Start of Block

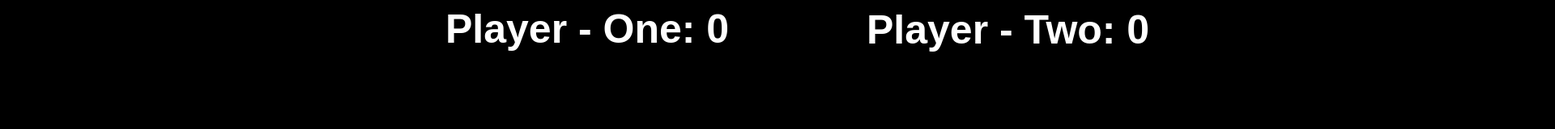
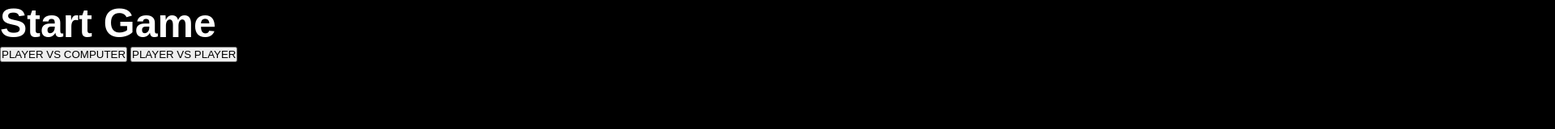
Before and after one commit to itsayaankhan/JS-Pong, a plain HTML site: page index.html in a window 1280 px wide. Shown: the top 160 px of the page at 81% size, 1920 px wide, since content can reach past the window. Drawn offline with Linux system fonts and the light colour scheme.

Commit message:
Added game menu & onclick function

```diff
--- a/index.html
+++ b/index.html
@@ -9,8 +9,11 @@
         <link rel="stylesheet" href="style.css">
     </head>
     <body>
-        <h1 id="player1-score">Player - One: 0</h1>
-        <h1 id="player2-score">Player - Two: 0</h1>
+        <div id="gameOver">
+            <h1 id="restart-h1">Start Game</h1>
+            <button onclick="playerVSComp()">PLAYER VS COMPUTER</button>
+            <button onclick="playerVSPlayer()">PLAYER VS PLAYER</button>
+        </div>
         <canvas id="canvas"></canvas>
         <script src="index.js" async defer></script>
     </body>
```
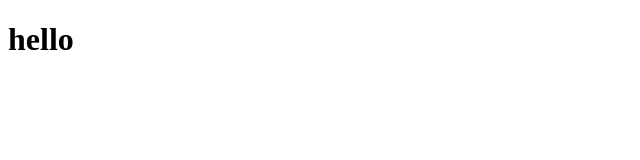
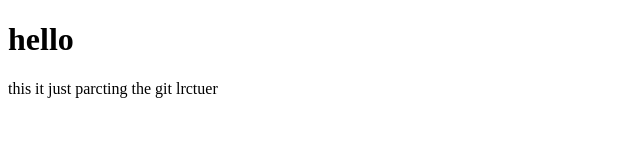
Before and after one commit to Saudalbadwani95/anothertech, a plain HTML site: page index.html in a window 1280 px wide. Shown: the whole page, without its empty margins (0-640 px from the left). Drawn offline with Linux system fonts and the light colour scheme.

Commit message:
adding to index file

```diff
--- a/index.html
+++ b/index.html
@@ -5,5 +5,6 @@
 </head>
 <body>
  <h1>hello</h1>
+ <p>this it just parcting the git lrctuer</p>
 </body>
 </html>
```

End of Block

Problem to solve> Copy every entry exactly, leaving out the pictures.

Reply to the task>
Before and after one commit to itsayaankhan/JS-Pong, a plain HTML site: page index.html in a window 1280 px wide. Shown: the top 160 px of the page at 81% size, 1920 px wide, since content can reach past the window. Drawn offline with Linux system fonts and the light colour scheme.

Commit message:
Added game menu & onclick function

```diff
--- a/index.html
+++ b/index.html
@@ -9,8 +9,11 @@
         <link rel="stylesheet" href="style.css">
     </head>
     <body>
-        <h1 id="player1-score">Player - One: 0</h1>
-        <h1 id="player2-score">Player - Two: 0</h1>
+        <div id="gameOver">
+            <h1 id="restart-h1">Start Game</h1>
+            <button onclick="playerVSComp()">PLAYER VS COMPUTER</button>
+            <button onclick="playerVSPlayer()">PLAYER VS PLAYER</button>
+        </div>
         <canvas id="canvas"></canvas>
         <script src="index.js" async defer></script>
     </body>
```
Before and after one commit to Saudalbadwani95/anothertech, a plain HTML site: page index.html in a window 1280 px wide. Shown: the whole page, without its empty margins (0-640 px from the left). Drawn offline with Linux system fonts and the light colour scheme.

Commit message:
adding to index file

```diff
--- a/index.html
+++ b/index.html
@@ -5,5 +5,6 @@
 </head>
 <body>
  <h1>hello</h1>
+ <p>this it just parcting the git lrctuer</p>
 </body>
 </html>
```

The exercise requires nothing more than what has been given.